The book might be called No One Went To Town, but plenty of people went to the relaunch of the popular book on Saturday,with more than 70 copies of the book being sold on the day.
Author Phyllis Johnston was at The Well Cafe to sign copies of the new edition as well as the second book in the series, Black Boots and Buttonhooks, which was also reprinted and relaunched.
Phyllis says she grew up on stories of the book's heroine May and her family, as May was her mother.
"I really took in May's story at my mother's breast. Telling stories was our entertainment, we had no television then of course. By the age of seven, I knew other children should hear these stories too."
However, many years passed before Phyllis did put pen to paper to retell the story of her mother's life.
"I had my own children and told them the stories.

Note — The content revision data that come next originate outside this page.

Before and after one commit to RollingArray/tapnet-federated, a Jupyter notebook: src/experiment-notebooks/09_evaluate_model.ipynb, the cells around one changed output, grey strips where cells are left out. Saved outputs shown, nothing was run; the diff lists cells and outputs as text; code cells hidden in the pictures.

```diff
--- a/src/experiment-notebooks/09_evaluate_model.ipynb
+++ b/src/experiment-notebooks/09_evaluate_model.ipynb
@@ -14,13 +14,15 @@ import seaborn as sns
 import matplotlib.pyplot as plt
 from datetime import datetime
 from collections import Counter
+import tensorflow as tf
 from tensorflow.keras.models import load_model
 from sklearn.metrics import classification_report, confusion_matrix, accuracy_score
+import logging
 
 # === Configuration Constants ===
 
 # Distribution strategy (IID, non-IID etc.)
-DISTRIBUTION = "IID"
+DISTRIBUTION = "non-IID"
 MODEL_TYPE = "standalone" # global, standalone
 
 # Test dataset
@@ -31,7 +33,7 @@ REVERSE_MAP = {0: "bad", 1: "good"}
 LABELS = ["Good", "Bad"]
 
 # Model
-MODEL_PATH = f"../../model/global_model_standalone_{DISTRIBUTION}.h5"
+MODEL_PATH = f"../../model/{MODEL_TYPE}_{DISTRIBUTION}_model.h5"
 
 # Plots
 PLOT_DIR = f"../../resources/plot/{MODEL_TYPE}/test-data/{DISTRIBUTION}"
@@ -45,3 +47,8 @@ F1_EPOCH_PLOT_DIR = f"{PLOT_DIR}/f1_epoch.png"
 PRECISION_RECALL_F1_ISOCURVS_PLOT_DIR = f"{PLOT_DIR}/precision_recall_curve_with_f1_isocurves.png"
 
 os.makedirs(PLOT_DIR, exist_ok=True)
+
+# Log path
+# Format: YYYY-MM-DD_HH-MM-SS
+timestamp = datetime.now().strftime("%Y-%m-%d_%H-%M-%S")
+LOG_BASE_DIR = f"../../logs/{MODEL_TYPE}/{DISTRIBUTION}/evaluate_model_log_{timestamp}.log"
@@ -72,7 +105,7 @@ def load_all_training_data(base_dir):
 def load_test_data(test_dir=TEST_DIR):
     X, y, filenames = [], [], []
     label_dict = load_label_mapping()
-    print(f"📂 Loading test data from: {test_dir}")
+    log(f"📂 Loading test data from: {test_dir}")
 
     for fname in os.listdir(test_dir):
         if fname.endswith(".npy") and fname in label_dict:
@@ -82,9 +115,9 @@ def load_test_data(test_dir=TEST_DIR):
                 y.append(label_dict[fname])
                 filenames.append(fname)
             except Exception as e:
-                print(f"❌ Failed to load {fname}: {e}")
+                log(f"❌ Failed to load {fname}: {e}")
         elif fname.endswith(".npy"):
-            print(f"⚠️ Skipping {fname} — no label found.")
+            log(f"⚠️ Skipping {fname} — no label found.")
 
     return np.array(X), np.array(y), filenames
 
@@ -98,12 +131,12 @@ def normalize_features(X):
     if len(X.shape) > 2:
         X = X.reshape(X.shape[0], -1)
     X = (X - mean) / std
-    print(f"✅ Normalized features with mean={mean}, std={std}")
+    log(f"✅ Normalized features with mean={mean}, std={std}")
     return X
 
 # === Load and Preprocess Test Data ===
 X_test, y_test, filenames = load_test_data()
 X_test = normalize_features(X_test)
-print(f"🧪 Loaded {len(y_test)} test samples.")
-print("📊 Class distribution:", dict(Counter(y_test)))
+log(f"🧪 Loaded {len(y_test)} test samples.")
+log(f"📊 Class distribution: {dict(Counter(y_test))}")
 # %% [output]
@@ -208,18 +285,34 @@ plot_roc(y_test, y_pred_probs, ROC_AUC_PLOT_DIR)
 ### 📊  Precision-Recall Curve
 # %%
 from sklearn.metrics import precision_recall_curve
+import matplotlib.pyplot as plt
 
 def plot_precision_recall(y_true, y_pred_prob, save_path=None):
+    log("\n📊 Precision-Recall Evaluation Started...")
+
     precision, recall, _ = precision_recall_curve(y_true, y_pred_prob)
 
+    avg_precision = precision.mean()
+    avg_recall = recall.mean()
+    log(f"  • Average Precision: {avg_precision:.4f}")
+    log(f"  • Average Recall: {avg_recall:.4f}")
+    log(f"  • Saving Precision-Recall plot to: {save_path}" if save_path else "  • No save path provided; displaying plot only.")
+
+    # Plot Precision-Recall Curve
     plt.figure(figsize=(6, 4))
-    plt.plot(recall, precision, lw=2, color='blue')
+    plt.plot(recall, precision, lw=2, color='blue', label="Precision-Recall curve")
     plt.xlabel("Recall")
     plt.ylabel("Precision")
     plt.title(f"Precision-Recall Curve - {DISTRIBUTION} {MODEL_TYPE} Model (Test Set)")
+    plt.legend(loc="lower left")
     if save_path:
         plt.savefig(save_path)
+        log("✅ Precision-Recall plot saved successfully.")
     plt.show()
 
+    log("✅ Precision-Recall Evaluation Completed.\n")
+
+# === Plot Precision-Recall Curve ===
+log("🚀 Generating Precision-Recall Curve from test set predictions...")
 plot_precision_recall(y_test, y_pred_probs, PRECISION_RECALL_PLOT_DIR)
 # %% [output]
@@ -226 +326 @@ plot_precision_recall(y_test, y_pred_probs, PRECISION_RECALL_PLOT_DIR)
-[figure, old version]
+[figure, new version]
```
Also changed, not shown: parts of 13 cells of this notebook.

They then said to me I should write a book, and so I did."
The stories, which tell of May's turn-of-the-century pioneer-life in NZ, proved incredibly popular, read in classrooms around the country.
Over the years, Phyllis has visited more than 250 schools as part of the writers in schools programme, and it was a school visit that inspired republication of the series, first printed in 1980.
"Many years ago, I visited a school far from any town, out in the King Country, and met a young teacher. She and I just really connected. Then this year, many years later, I received a letter from the children at Omata School asking me to come and visit them because they were enjoying reading my books. When I got there, I met that same teacher again.
It made me realise my book had inspired so many children. I had closed the door on my writing career, but now realised the stories of May were still relevant today, and so here we are today with new copies of May's story."
The teacher Phyllis talks about is Kelly Madden and she came to the book launch with some of the pupils who had read No One Went To Town with her.
"The books aren't just for girls. They have lots of action in them. I like reading about May's brothers best," says Brayden Duggan, 9, one of the Omata School pupils who enjoyed reading the books. He says the books have plenty of adventures to appeal to both boys and girls.
Classmate Ella James (8) agrees and says May's story is interesting because it gives a glimpse into life in New Zealand many years ago.
"It is easier to be a child growing up in New Zealand now I think. Back then children did a lot more work. They had less time to play or relax."
Speaking at the relaunch, Phyllis' daughter Mary Johnston said she remembered travelling to Stratford with her mother in 1977 for a research tour as May had lived at Taihore for some of her childhood.
May and her family later moved away from the area to Piopio, and things have now come full circle, says Phyllis, with May's great granddaughter Nia Chesswas moving to Taranaki when she married her husband.
"I remember Nia calling me one evening and telling me she was getting married to Allan, who lived in the valley just next to where May had lived, all those years ago."